You know the sort—a sort rather like Joe Rogan, in fact. The “stoned ape” personified. I call it “California Zen”, really it is the Esalen experience—that mixture of Zen, Tantra, and the latest neuroscience and quantum physics. The idea that the human contains hidden “potentials” that could just be released if only we would stop being so uptight and repressed and, like the girls at Esalen, just flash our tits at each other at random—perhaps even invite someone to cop a feel.

Actually, the Esalen experience has a formal name, not just my “California Zen”—it is called “the religion of no religion.” Even better than “California Zen”, for, as we shall see, though Esalen uses the language of Eastern mysticism it is anything but real mysticism. What is Esalen? The picture above gives you a clear impression: it is a set of thermal baths in Big Sur, California. It is built on the treacherous cliffs and under the unstable cliff tops in this region of stark beauty—Robinson Jeffers country, the man who saw the Pacific as a great eyeball stretched between the continents that impassively watches us. As with everything in California, Esalen is precarious. You know the drill with California: earthquakes, fires, droughts, fires—living on the edge, the Pacific rim; everything is “rad” and pushed “to the max” (cue surfer with tousled blond hair, Roy Orbison shades, and white sand all over his Bermuda shorts). “Gnarly.” Disaster always threatens in California, it goes with the hedonism—and, indeed, the jerrybuilt cinder block Esalen centre was crushed under a rockfall, precipitated by El Niño (remember that “climate emergency”?), in the late 1990s.

Let me tell you what Esalen is straight up: Hell. When Abraham Maslow visited the centre, being one of the many many Jewish psychologists associated with it, he remarked that Esalen’s most salient feature was that it is hot—very hot. To be clear: you sit in these hot thermal springs after a day where you discuss how no religions are true and we should all worship the “religion of no religion” and have sex with each other and get high. You boil yourself in the pits. Jack Kerouac, when he briefly visited, left very depressed: he saw a dead otter washed about far below Esalen’s cliffside perch—and he was disgusted at the semen that floated in the thermal baths (Esalen got its start as a cruising site for men from LA and SF, it just taught the straights to cruise too).

Oh, by the way, did I mention that Esalen is built on an Indian burial ground? Periodically, the graves are disinterred. Indeed, the centre owes its name to the “Esselen” tribe—now long since extinguished. Now, perhaps I’ve watched too many Hollywood movies, but when you build on an Indian burial site it is usually taken to be a bad sign—and how strange this should be so when your mission is to destroy all the world’s religions; it’s almost like Esalen is a sinister influence on world affairs…
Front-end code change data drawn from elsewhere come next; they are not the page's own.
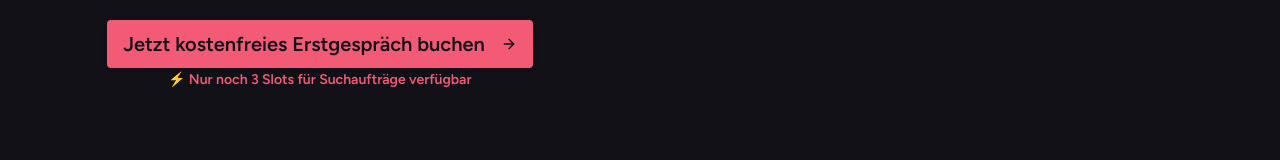
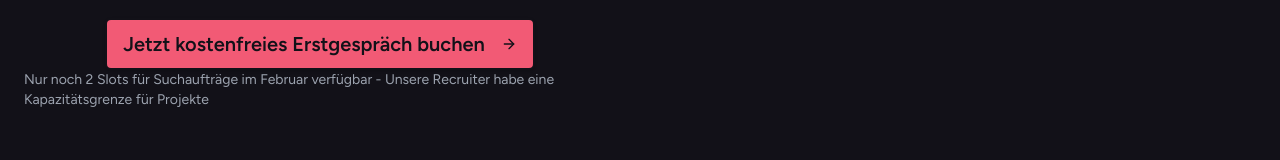
Before and after one commit to wKwekf/wolfrecruitment, a Next.js app: page / in a window 1280 px wide. Shown: the part 574-734 px from the top of the page. Built offline with nearby package versions, Linux system fonts and the light colour scheme; a web font is replaced by a local one.

Commit message:
Website angepasst nochmal mit Verknappung

```diff
--- a/app/components/sections/HeroSection.tsx
+++ b/app/components/sections/HeroSection.tsx
@@ -178,7 +178,7 @@ export default function HeroSection() {
                     </Link>
                   </Button>
                   <div className="flex flex-col items-center gap-1">
-                    <p className="text-sm text-[#F25A75] font-semibold">⚡ Nur noch 3 Slots für Suchaufträge verfügbar</p>
+                    <p className="text-sm text-gray-400">Nur noch 2 Slots für Suchaufträge im Februar verfügbar - Unsere Recruiter habe eine Kapazitätsgrenze für Projekte</p>
                   </div>
                 </div>
               </div>
```
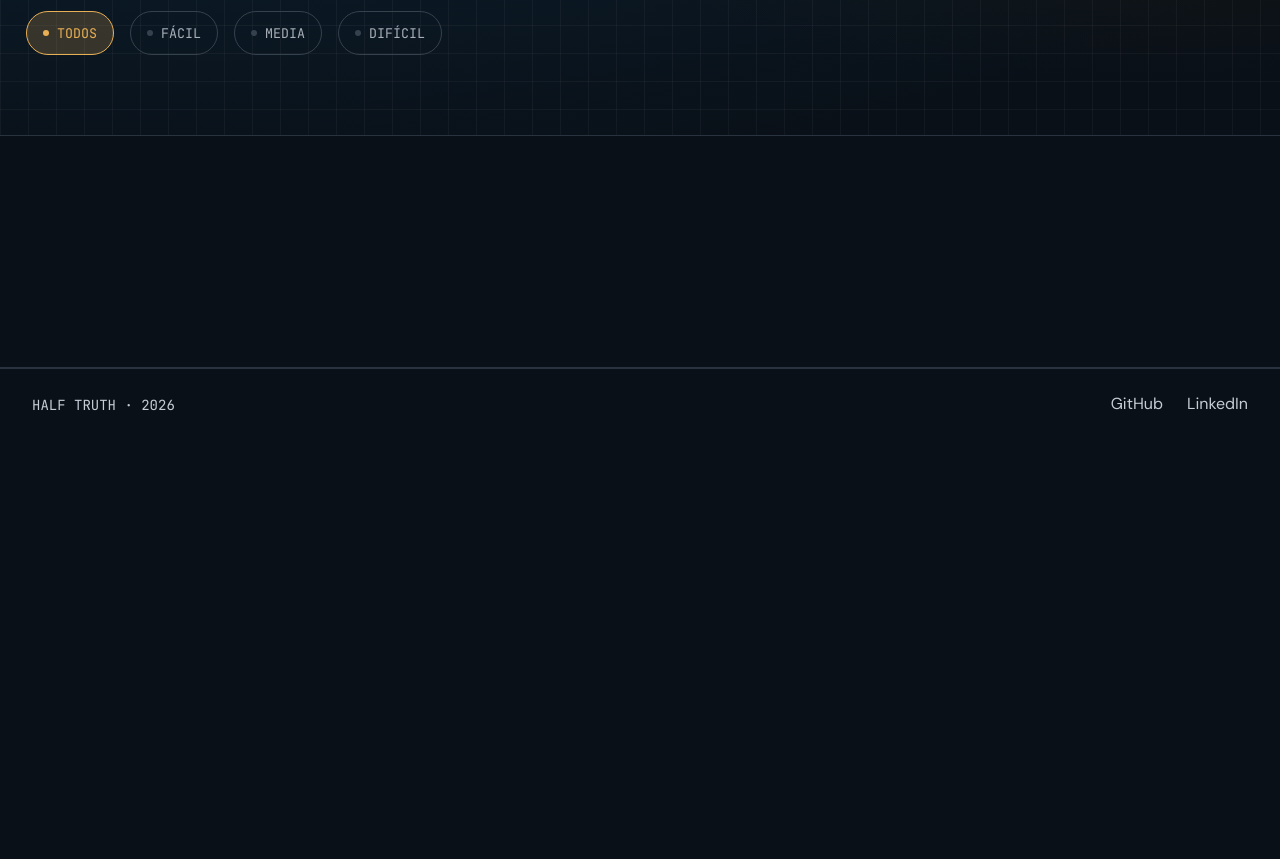
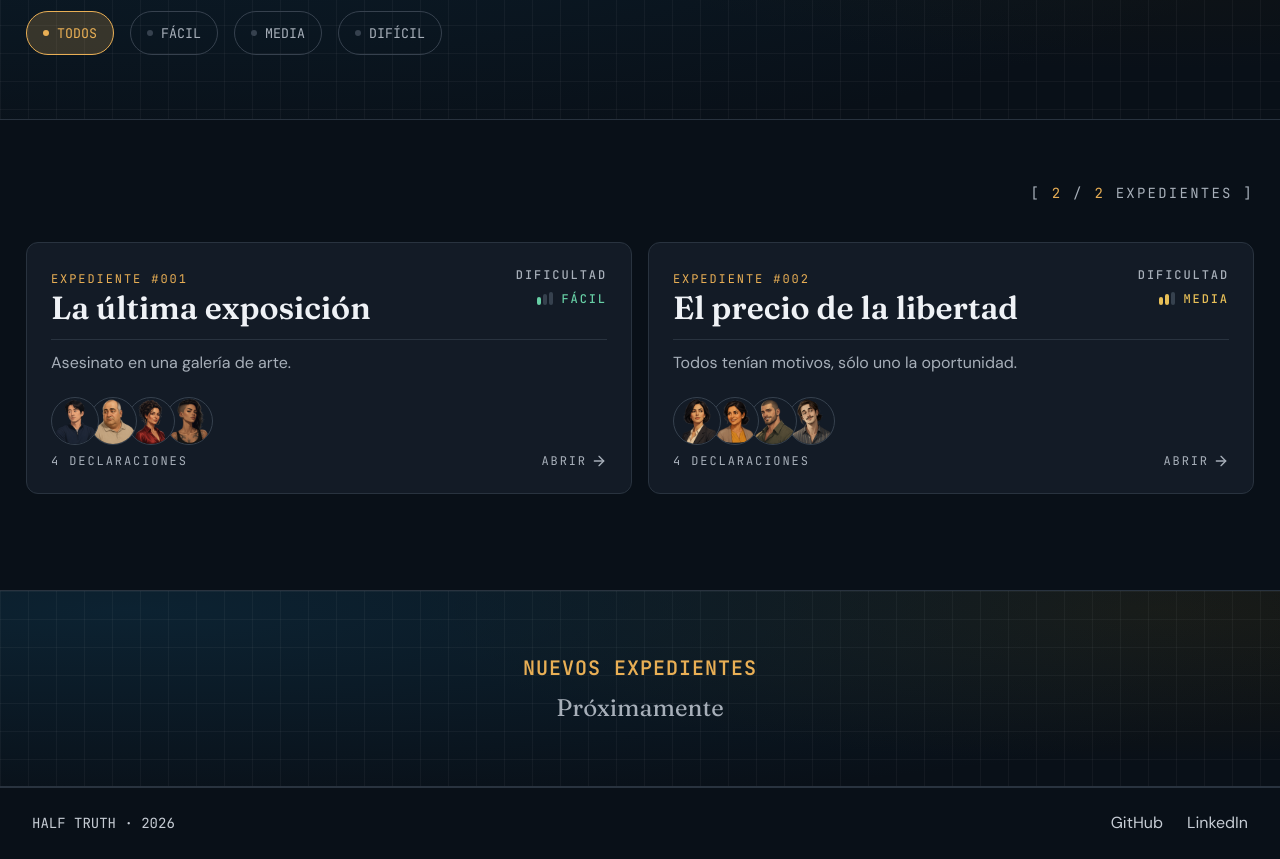
Before and after one commit to CrisOnWeb/Half-Truth, a React (Vite) app: page /#/cases in a window 1280 px wide. Shown: the part 360-1219 px from the top of the page. Before the commit the page ends 800 px from the top, so only its background shows below. Built offline with nearby package versions, Linux system fonts and the light colour scheme.

Commit message:
Update cases page with case cards and announcement section.

```diff
--- a/src/pages/CasesPage/CasesPage.scss
+++ b/src/pages/CasesPage/CasesPage.scss
@@ -22,9 +22,15 @@
     font-size: var(--font-size-lg);
   }
 
+  /* =========================================
+   FILTERS - FILTRADO DE CASOS
+   ========================================= */
+
   &__filters {
     display: flex;
+    flex-wrap: wrap;
     gap: var(--space-lg);
+    margin-top: var(--space-lg);
 
     &-title {
       color: var(--color-text-muted);
@@ -40,7 +46,6 @@
       gap: var(--space-sm);
       padding-block: var(--space-md);
       padding-inline: var(--space-lg);
-      margin-block: var(--space-lg);
       background-color: transparent;
       border: 1px solid var(--color-border-strong);
       border-radius: var(--radius-round);
@@ -81,4 +86,106 @@
       flex-shrink: 0;
     }
   }
+
+  /* =========================================
+   CONTENT - LISTADO DE CASOS
+   ========================================= */
+
+  &__content {
+    padding-block: var(--space-section);
+    padding-inline: var(--space-xl);
+    border-bottom: 1px solid var(--color-border);
+
+    &-counter {
+      padding-bottom: var(--space-sm);
+      font-family: var(--font-mono);
+      font-size: var(--font-size-sm);
+      text-align: end;
+      color: var(--color-text-muted);
+      text-transform: uppercase;
+      letter-spacing: 0.16em;
+
+      &--highlight {
+        color: var(--color-primary);
+      }
+    }
+
+    &-cards {
+      display: grid;
+      gap: var(--space-lg);
+      list-style-type: none;
+      padding-block: var(--space-xxl);
+
+      @media (width > 768px) {
+        grid-template-columns: repeat(auto-fit, minmax(350px, 1fr));
+      }
+    }
+  }
+
+  /* =========================================
+   EMPTY - LISTADO VACÍO
+   ========================================= */
+
+  &__empty {
+    padding-block: var(--space-xxxl);
+    padding-inline: var(--space-xl);
+    text-align: center;
+
+    @media (width > 768px) {
+      padding-block: var(--space-section);
+    }
+
+    &-title {
+      margin-bottom: var(--space-md);
+      font-family: var(--font-display);
+      font-size: var(--font-size-lg);
+      font-weight: 600;
+
+      &::before {
+        content: '';
+        display: block;
+        width: 5rem;
+        height: 2px;
+        margin: 0 auto var(--space-xl);
+        background-color: var(--color-primary);
+      }
+    }
+
+    &-description {
+      color: var(--color-text-muted);
+      font-size: var(--font-size-md);
+      line-height: 1.6;
+    }
+  }
+
+  /* =========================================
+   PRÓXIMAMENTE
+   ========================================= */
+
+  &__announcement {
+    padding-block: var(--space-section);
+    padding-inline: var(--space-xl);
+
+    &-inner {
+      display: flex;
+      flex-direction: column;
+      justify-content: center;
+      align-items: center;
+    }
+
+    &-title {
+      margin-bottom: var(--space-md);
+      color: var(--color-primary);
+      font-family: var(--font-mono);
+      font-size: var(--font-size-lg);
+      text-transform: uppercase;
+      letter-spacing: 0.05em;
+    }
+
+    &-text {
+      color: var(--color-text-muted);
+      font-family: var(--font-display);
+      font-size: var(--font-size-xl);
+    }
+  }
 }
--- a/src/pages/CasesPage/CasesPage.tsx
+++ b/src/pages/CasesPage/CasesPage.tsx
@@ -2,6 +2,7 @@ import './CasesPage.scss';
 import { useState } from 'react';
 import { cases } from '../../data/cases';
 import Eyebrow from '../../components/Eyebrow/Eyebrow';
+import CaseCard from '../../components/CaseCard/CaseCard';
 
 const CasesPage = () => {
   const [selectedDifficulty, setSelectedDifficulty] = useState('all');
@@ -81,7 +82,47 @@ const CasesPage = () => {
         </div>
 
         <div className="cases__content">
-          <div className="central-column">{/* Listado de expedientes */}</div>
+          <div className="central-column">
+            <p className="cases__content-counter" role="status">
+              <span aria-hidden="true">[ </span>
+              <span className="cases__content-counter--highlight">
+                {filteredData.length}
+              </span>{' '}
+              <span aria-hidden="true"> / </span>
+              <span className="cases__content-counter--highlight">
+                {cases.length}
+              </span>{' '}
+              expedientes
+              <span aria-hidden="true"> ]</span>
+            </p>
+
+            {filteredData.length === 0 ? (
+              <div className="cases__empty">
+                <h2 className="cases__empty-title">
+                  No se han encontrado expedientes.
+                </h2>
+
+                <p className="cases__empty-description">
+                  Prueba con otra dificultad para encontrar más casos.
+                </p>
+              </div>
+            ) : (
+              <ol className="cases__content-cards">
+                {filteredData.map((gameCase) => (
+                  <li className="cases__content-card" key={gameCase.id}>
+                    <CaseCard gameCase={gameCase} headingLevel="h2" />
+                  </li>
+                ))}
+              </ol>
+            )}
+          </div>
+        </div>
+
+        <div className="cases__announcement u-background u-night-canvas u-dossier-grid">
+          <div className="cases__announcement-inner central-column">
+            <h2 className="cases__announcement-title">Nuevos expedientes</h2>
+            <p className="cases__announcement-text">Próximamente</p>
+          </div>
         </div>
       </section>
     </>
```
Also changed, not shown: 7 other files (tests, documents, lock files or other folders).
Esalen was founded on two streams: Jewish intellectuals and English perverts—in a way, you could almost say that is the history of the contemporary West post-1945. The primary motivational force was a Stanford professor of comparative religion, Frederic Spiegelberg, who was kicked from Hitler’s Germany—it was he who coined the phrase “the religion of no religion”, the quintessence of Esalen’s project. Spiegelberg was sometimes retailed as a “German aristocrat”, though I see no evidence this was so. His vision can be summed up in the following paragraph:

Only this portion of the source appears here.